Photo credit: Getty Images

Air New Zealand chief operational integrity and safety officer Captain David Morgan confirmed that other flights on Thursday evening will still operate as normal.

"Flight NZ113 will operate from Auckland to Sydney this evening as normal. NZ248 from Sydney to Wellington and NZ106 from Sydney to Auckland this evening will also operate as normal as both will depart Sydney well before the cut-off time of 11:59pm AEDT," he says.

"All Air New Zealand flights to and from Sydney tomorrow [Friday] have been cancelled except for NZ103 which will operate from Auckland to Sydney as normal with customers and cargo.
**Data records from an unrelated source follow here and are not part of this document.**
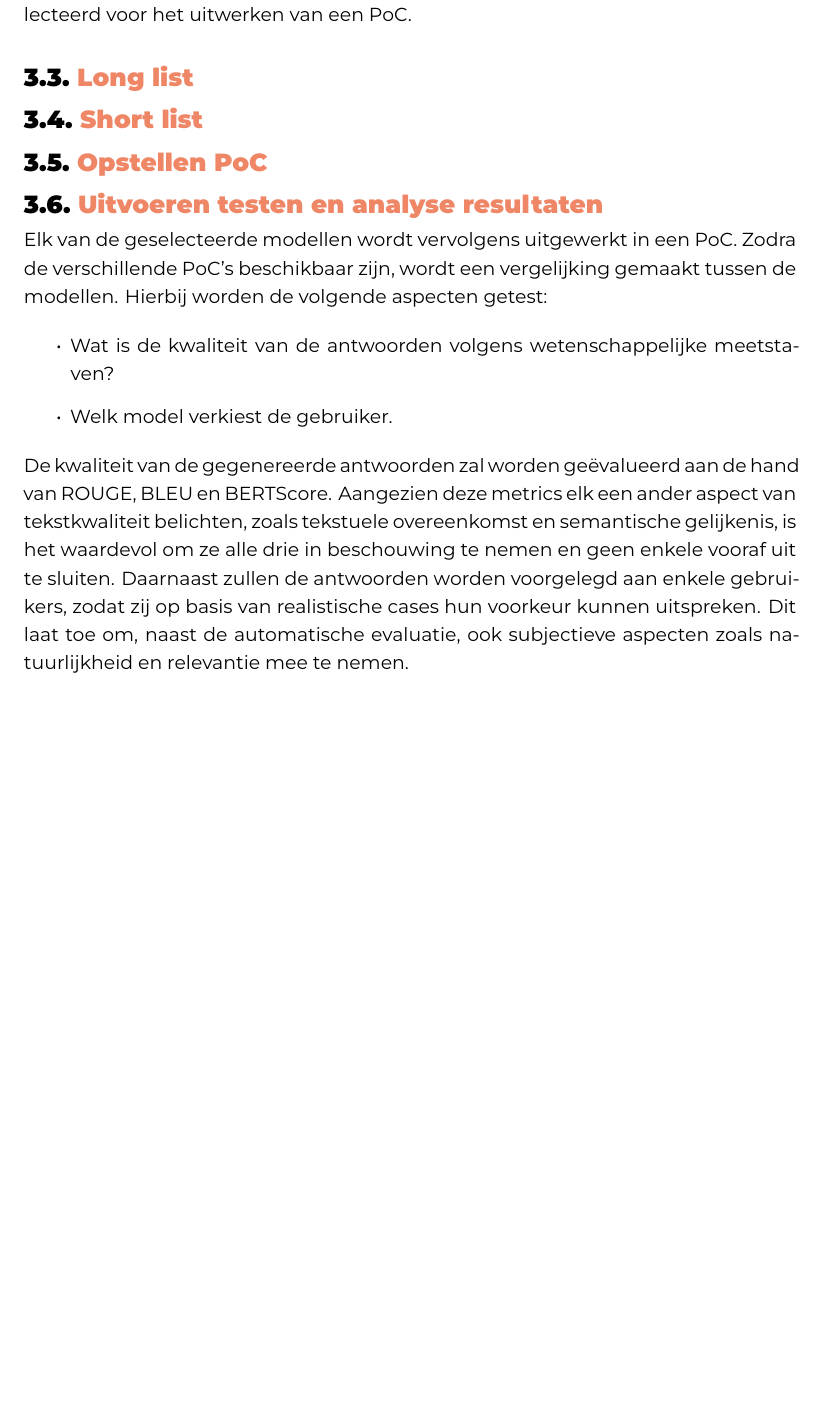
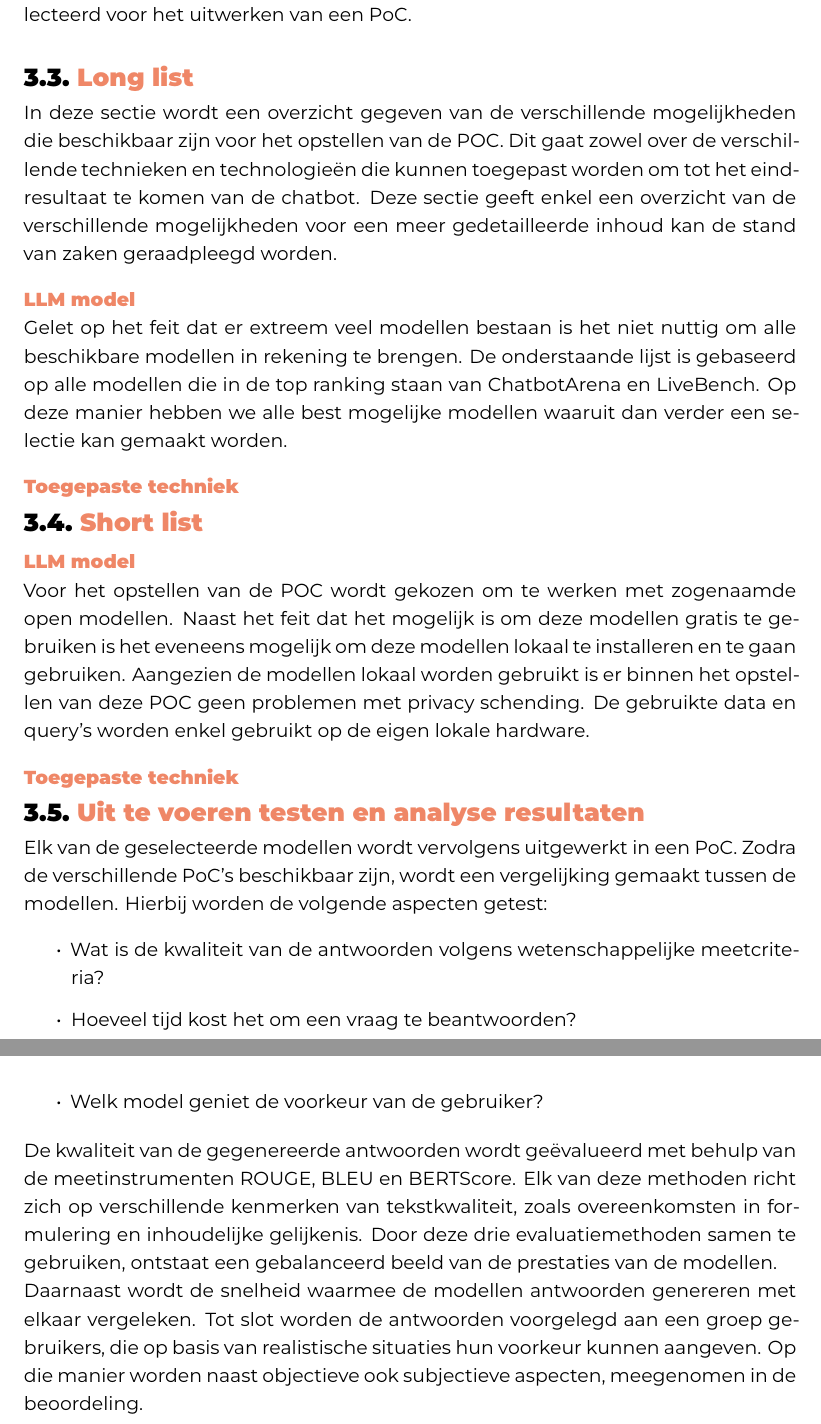
Before and after one commit to iandaelman/hogent-bachproef, a LaTeX thesis (bachproef/DaelmanIanBP.tex, which reads bachproef/methodologie.tex): part of page 22 of 35 before the commit and two parts of pages 22 and 23 of 36 after it, the two joined at a grey line, cut so that both start at the same text, the shorter picture padded with empty space. Compiled offline with XeLaTeX; a LaTeX package or settings file that is missing is left out.

Commit message:
aanpassing methodologie en svz

```diff
--- a/bachproef/methodologie.tex
+++ b/bachproef/methodologie.tex
@@ -41,17 +41,34 @@ Gekoppeld aan de literatuurstudie zullen interviews worden afgenomen. Het doel v
 
 \section{Long list}
 
+In deze sectie wordt een overzicht gegeven van de verschillende mogelijkheden die beschikbaar zijn voor het opstellen van de POC. Dit gaat zowel over de verschillende technieken en technologieën die kunnen toegepast worden om tot het eindresultaat te komen van de chatbot. Deze sectie geeft enkel een overzicht van de verschillende mogelijkheden voor een meer gedetailleerde inhoud kan de stand van zaken geraadpleegd worden.
+
+\subsubsection{LLM model}
+
+Gelet op het feit dat er extreem veel modellen bestaan is het niet nuttig om alle beschikbare modellen in rekening te brengen. De onderstaande lijst is gebaseerd op alle modellen die in de top ranking staan van ChatbotArena en LiveBench. Op deze manier hebben we alle best mogelijke modellen waaruit dan verder een selectie kan gemaakt worden.
+
+\subsubsection{Toegepaste techniek}
+
 \section{Short list}
 
-\section{Opstellen PoC}
+\subsubsection{LLM model}
 
-\section{Uitvoeren testen en analyse resultaten}
+Voor het opstellen van de POC wordt gekozen om te werken met zogenaamde open modellen. Naast het feit dat het mogelijk is om deze modellen gratis te gebruiken is het eveneens mogelijk om deze modellen lokaal te installeren en te gaan gebruiken. Aangezien de modellen lokaal worden gebruikt is er binnen het opstellen van deze POC geen problemen met privacy schending. De gebruikte data en query's worden enkel gebruikt op de eigen lokale hardware.
+
+\subsubsection{Toegepaste techniek}
+
+%TODO hier verantwoorden waarom RAG
+
+\section{Uit te voeren testen en analyse resultaten}
 
 Elk van de geselecteerde modellen wordt vervolgens uitgewerkt in een PoC. Zodra de verschillende PoC’s beschikbaar zijn, wordt een vergelijking gemaakt tussen de modellen. Hierbij worden de volgende aspecten getest:
 
 \begin{itemize}
-    \item Wat is de kwaliteit van de antwoorden volgens wetenschappelijke meetstaven?
-    \item Welk model verkiest de gebruiker.
+    \item Wat is de kwaliteit van de antwoorden volgens wetenschappelijke meetcriteria?
+    \item Hoeveel tijd kost het om een vraag te beantwoorden?
+    \item Welk model geniet de voorkeur van de gebruiker?
 \end{itemize}
 
-De kwaliteit van de gegenereerde antwoorden zal worden geëvalueerd aan de hand van ROUGE, BLEU en BERTScore. Aangezien deze metrics elk een ander aspect van tekstkwaliteit belichten, zoals tekstuele overeenkomst en semantische gelijkenis, is het waardevol om ze alle drie in beschouwing te nemen en geen enkele vooraf uit te sluiten. Daarnaast zullen de antwoorden worden voorgelegd aan enkele gebruikers, zodat zij op basis van realistische cases hun voorkeur kunnen uitspreken. Dit laat toe om, naast de automatische evaluatie, ook subjectieve aspecten zoals natuurlijkheid en relevantie mee te nemen.
+De kwaliteit van de gegenereerde antwoorden wordt geëvalueerd met behulp van de meetinstrumenten ROUGE, BLEU en BERTScore. Elk van deze methoden richt zich op verschillende kenmerken van tekstkwaliteit, zoals overeenkomsten in formulering en inhoudelijke gelijkenis. Door deze drie evaluatiemethoden samen te gebruiken, ontstaat een gebalanceerd beeld van de prestaties van de modellen.
+
+Daarnaast wordt de snelheid waarmee de modellen antwoorden genereren met elkaar vergeleken. Tot slot worden de antwoorden voorgelegd aan een groep gebruikers, die op basis van realistische situaties hun voorkeur kunnen aangeven. Op die manier worden naast objectieve ook subjectieve aspecten, meegenomen in de beoordeling.
```
Also changed, not shown: bachproef/standvanzaken.tex (+16 -1 lines).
The return service from Sydney to Auckland has been renumbered as NZ1104 and will operate as a cargo-only flight."

Customers booked on impacted flights are being given the option to rearrange their flights, put their flight into credit, or receive a refund if they purchased a refundable ticket.

"From an operational perspective, we have been here before with pauses in one-way quarantine-free travel to Australia over the past few months, and our teams are working hard behind the scenes to ensure our customers are kept up to date," Morgan says.

"We look forward to connecting customers in New South Wales with New Zealand again once the lockdown has lifted."

Earlier on Thursday, Prime Minister Jacinda Ardern gave a warning to New Zealanders who are currently in Australia.

"Our advice to all travellers into Australia [is to] constantly be vigilant around health messaging, keep an eye out for health authorities posting any areas of locations of interest, and just be constantly vigilant in where it is you're moving to."

She added that preparing for "scenarios like these" was all part of having the bubble, saying she was happy with how quickly New Zealand was informed about the initial community case.

"So far, that information sharing has been very good."